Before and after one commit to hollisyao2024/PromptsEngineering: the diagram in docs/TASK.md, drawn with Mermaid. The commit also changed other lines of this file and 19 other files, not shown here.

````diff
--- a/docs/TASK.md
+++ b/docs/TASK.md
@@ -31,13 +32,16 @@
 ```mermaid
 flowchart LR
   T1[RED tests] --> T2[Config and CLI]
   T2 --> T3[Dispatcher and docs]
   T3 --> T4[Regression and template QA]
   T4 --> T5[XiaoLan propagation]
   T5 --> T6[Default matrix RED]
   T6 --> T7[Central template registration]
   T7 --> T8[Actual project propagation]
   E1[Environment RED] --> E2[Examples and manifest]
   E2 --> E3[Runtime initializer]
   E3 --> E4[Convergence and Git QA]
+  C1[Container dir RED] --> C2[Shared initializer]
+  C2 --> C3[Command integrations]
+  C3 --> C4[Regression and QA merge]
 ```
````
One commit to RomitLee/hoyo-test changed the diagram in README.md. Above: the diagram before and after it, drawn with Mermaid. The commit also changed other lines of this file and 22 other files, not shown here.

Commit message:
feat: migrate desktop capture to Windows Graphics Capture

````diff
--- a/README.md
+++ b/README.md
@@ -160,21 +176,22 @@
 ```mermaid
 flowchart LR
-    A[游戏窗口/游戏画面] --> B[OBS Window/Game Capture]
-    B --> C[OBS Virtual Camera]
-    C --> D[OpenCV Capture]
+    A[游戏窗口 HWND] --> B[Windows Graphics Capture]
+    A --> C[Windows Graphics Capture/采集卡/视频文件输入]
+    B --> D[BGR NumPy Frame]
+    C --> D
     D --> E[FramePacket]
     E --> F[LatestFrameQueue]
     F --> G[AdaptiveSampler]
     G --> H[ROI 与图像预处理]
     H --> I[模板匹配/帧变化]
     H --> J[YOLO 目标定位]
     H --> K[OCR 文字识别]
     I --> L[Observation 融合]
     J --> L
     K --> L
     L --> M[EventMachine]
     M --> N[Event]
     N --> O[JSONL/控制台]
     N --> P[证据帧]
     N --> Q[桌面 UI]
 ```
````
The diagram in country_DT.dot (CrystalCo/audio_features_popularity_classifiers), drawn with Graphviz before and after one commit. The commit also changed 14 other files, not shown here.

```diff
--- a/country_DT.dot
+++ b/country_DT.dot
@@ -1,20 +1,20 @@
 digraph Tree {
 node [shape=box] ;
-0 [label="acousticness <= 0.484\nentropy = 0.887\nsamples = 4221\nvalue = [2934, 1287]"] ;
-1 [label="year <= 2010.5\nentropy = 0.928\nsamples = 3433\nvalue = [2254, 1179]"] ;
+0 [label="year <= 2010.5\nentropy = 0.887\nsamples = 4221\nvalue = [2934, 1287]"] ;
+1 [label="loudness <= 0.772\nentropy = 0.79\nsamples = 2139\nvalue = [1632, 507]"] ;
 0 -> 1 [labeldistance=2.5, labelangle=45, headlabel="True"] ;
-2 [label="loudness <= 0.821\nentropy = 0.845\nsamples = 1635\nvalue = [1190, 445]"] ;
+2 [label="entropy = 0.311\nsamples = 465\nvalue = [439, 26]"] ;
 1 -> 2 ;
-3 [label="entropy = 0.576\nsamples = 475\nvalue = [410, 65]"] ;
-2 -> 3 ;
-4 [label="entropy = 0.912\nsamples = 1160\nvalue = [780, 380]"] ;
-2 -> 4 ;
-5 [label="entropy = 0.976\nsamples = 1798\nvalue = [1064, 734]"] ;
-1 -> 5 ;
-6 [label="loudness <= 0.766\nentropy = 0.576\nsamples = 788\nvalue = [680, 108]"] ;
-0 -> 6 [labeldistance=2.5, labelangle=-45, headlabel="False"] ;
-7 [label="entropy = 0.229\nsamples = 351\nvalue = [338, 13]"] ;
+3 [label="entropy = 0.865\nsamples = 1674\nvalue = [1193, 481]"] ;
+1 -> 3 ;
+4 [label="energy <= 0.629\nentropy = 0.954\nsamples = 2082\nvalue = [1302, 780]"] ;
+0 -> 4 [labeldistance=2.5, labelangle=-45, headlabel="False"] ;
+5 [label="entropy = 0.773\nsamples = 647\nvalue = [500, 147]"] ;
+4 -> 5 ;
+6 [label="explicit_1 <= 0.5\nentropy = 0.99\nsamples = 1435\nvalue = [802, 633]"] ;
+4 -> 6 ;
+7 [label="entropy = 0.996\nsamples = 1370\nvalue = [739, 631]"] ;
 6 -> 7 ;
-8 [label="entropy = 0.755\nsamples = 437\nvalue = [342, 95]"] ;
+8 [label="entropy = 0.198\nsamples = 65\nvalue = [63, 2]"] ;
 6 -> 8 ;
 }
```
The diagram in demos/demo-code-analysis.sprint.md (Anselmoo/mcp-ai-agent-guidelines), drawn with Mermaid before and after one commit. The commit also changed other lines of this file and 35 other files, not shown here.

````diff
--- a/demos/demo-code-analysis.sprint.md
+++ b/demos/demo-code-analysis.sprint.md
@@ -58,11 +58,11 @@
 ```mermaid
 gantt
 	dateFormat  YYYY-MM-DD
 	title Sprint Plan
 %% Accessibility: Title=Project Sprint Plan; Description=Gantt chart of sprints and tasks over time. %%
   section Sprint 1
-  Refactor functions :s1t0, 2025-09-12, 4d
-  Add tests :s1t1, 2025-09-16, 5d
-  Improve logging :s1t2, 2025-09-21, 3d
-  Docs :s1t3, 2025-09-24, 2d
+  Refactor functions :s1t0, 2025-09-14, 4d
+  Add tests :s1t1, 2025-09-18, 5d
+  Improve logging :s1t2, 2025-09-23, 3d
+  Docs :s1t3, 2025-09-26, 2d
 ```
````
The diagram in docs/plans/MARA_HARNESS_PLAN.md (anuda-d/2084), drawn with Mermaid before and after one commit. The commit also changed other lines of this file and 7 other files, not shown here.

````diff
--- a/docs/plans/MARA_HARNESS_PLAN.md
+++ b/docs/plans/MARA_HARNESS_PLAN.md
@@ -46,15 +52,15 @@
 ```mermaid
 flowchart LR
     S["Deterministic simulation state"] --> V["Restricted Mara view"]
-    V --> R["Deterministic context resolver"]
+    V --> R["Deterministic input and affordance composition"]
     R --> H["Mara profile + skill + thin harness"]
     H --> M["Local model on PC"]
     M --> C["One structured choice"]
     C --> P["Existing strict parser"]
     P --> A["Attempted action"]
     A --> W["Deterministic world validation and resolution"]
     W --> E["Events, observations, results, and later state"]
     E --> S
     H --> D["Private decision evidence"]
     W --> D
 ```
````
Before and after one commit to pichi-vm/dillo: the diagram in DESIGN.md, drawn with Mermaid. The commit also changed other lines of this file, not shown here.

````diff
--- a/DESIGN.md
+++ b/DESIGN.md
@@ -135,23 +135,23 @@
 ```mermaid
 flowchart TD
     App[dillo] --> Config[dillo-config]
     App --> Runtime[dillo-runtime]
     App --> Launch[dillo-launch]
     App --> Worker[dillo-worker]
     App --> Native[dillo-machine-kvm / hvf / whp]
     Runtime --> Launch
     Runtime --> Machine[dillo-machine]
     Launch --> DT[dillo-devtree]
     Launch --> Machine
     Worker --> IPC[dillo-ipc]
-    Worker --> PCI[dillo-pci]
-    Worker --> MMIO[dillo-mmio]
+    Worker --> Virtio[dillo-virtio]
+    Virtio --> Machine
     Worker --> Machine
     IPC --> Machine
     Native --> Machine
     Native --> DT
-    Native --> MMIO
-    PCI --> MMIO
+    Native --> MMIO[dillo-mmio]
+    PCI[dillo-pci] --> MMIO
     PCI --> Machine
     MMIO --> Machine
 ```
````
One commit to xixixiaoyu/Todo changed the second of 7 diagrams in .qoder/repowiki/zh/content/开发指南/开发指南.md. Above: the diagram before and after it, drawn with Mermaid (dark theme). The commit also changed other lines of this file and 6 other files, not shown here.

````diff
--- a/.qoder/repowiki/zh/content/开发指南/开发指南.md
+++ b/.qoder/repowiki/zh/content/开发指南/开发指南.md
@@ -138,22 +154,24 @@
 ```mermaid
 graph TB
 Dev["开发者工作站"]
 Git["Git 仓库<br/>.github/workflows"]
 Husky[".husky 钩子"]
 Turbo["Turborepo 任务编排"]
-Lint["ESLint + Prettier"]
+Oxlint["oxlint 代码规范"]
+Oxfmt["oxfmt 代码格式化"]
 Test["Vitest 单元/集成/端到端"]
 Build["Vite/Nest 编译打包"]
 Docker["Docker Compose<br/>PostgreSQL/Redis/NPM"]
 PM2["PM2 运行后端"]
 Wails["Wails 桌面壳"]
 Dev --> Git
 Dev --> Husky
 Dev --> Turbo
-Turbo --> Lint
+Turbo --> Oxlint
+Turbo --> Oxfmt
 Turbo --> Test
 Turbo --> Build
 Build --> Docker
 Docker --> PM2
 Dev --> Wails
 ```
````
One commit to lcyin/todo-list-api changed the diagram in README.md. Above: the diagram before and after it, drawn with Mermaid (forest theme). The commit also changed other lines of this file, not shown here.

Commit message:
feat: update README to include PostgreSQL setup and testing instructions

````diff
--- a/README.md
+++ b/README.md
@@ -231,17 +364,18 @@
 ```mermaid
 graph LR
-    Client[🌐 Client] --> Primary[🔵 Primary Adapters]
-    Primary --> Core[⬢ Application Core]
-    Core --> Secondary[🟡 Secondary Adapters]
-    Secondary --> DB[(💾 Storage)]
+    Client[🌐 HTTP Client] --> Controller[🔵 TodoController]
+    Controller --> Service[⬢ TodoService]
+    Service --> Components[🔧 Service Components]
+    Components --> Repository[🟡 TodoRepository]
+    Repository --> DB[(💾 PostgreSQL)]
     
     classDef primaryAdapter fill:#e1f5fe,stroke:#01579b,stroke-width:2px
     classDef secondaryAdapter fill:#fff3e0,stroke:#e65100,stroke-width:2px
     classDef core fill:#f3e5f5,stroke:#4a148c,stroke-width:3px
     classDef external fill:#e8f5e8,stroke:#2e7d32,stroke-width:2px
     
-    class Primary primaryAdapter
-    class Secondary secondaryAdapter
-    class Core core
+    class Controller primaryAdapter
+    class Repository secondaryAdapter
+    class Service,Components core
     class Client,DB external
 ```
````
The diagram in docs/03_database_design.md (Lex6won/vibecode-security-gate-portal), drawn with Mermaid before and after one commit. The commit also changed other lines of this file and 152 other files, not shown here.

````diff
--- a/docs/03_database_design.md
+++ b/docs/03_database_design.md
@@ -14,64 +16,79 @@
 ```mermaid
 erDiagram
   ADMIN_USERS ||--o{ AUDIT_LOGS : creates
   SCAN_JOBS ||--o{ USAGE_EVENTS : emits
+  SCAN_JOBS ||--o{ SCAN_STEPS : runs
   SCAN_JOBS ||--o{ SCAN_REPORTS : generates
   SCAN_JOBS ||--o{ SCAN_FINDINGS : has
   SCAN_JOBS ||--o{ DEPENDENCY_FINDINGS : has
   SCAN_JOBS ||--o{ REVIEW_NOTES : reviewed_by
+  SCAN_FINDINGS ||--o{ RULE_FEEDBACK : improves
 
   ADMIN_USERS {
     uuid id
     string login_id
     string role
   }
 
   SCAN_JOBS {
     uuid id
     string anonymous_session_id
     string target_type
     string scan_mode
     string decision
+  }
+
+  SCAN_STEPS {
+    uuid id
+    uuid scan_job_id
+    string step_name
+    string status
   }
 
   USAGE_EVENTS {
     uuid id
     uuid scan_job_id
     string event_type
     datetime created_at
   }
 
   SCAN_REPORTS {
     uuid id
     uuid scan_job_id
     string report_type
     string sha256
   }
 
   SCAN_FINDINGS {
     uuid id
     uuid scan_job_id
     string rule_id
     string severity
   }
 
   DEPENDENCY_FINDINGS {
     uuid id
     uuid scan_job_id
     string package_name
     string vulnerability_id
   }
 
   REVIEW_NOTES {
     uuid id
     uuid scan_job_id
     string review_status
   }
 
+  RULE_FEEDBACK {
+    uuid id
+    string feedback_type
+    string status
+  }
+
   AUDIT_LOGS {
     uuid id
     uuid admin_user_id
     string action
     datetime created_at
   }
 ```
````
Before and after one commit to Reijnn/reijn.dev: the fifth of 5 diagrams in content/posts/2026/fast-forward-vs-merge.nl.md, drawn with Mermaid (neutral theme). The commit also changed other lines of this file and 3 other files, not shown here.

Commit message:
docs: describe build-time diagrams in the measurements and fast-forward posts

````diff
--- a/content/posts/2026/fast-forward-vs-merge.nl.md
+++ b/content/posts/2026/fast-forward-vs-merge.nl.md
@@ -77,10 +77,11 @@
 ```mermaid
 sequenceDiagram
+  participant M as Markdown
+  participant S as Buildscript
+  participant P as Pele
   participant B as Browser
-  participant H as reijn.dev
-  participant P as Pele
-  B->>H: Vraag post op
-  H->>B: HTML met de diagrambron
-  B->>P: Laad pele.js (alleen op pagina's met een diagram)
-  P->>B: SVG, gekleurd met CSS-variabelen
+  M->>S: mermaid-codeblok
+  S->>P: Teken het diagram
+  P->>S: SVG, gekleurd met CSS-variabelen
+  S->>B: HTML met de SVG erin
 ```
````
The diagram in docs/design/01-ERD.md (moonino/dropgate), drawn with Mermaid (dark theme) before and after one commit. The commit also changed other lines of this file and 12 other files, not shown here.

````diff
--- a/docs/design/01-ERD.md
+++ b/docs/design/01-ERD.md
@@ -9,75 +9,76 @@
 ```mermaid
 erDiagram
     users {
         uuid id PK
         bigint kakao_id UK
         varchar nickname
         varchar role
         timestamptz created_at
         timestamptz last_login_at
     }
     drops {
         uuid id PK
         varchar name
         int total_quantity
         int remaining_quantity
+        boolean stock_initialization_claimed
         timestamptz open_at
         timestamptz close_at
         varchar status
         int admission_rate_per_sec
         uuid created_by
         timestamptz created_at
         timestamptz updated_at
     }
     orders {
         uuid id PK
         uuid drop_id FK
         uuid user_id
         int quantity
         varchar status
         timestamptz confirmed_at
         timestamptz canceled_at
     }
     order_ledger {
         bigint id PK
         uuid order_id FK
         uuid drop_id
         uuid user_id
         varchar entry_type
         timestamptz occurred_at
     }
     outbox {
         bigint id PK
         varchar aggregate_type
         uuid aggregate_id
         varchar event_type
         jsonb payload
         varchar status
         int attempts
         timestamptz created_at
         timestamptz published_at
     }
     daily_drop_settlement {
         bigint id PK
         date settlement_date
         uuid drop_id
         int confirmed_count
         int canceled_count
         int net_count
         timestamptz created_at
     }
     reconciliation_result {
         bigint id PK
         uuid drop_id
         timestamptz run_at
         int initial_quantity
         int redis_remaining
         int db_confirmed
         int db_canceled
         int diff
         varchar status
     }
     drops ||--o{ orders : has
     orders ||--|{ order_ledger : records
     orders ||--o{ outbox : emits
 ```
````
☆ ☆ ☆ ☆ ☆
_Activity_
Your answer must consist only of the lines from the one containing "int attempts" through the last line of the data above, both included, exactly as written.

_Reply to the exercise_
         int attempts
         timestamptz created_at
         timestamptz published_at
     }
     daily_drop_settlement {
         bigint id PK
         date settlement_date
         uuid drop_id
         int confirmed_count
         int canceled_count
         int net_count
         timestamptz created_at
     }
     reconciliation_result {
         bigint id PK
         uuid drop_id
         timestamptz run_at
         int initial_quantity
         int redis_remaining
         int db_confirmed
         int db_canceled
         int diff
         varchar status
     }
     drops ||--o{ orders : has
     orders ||--|{ order_ledger : records
     orders ||--o{ outbox : emits
 ```
````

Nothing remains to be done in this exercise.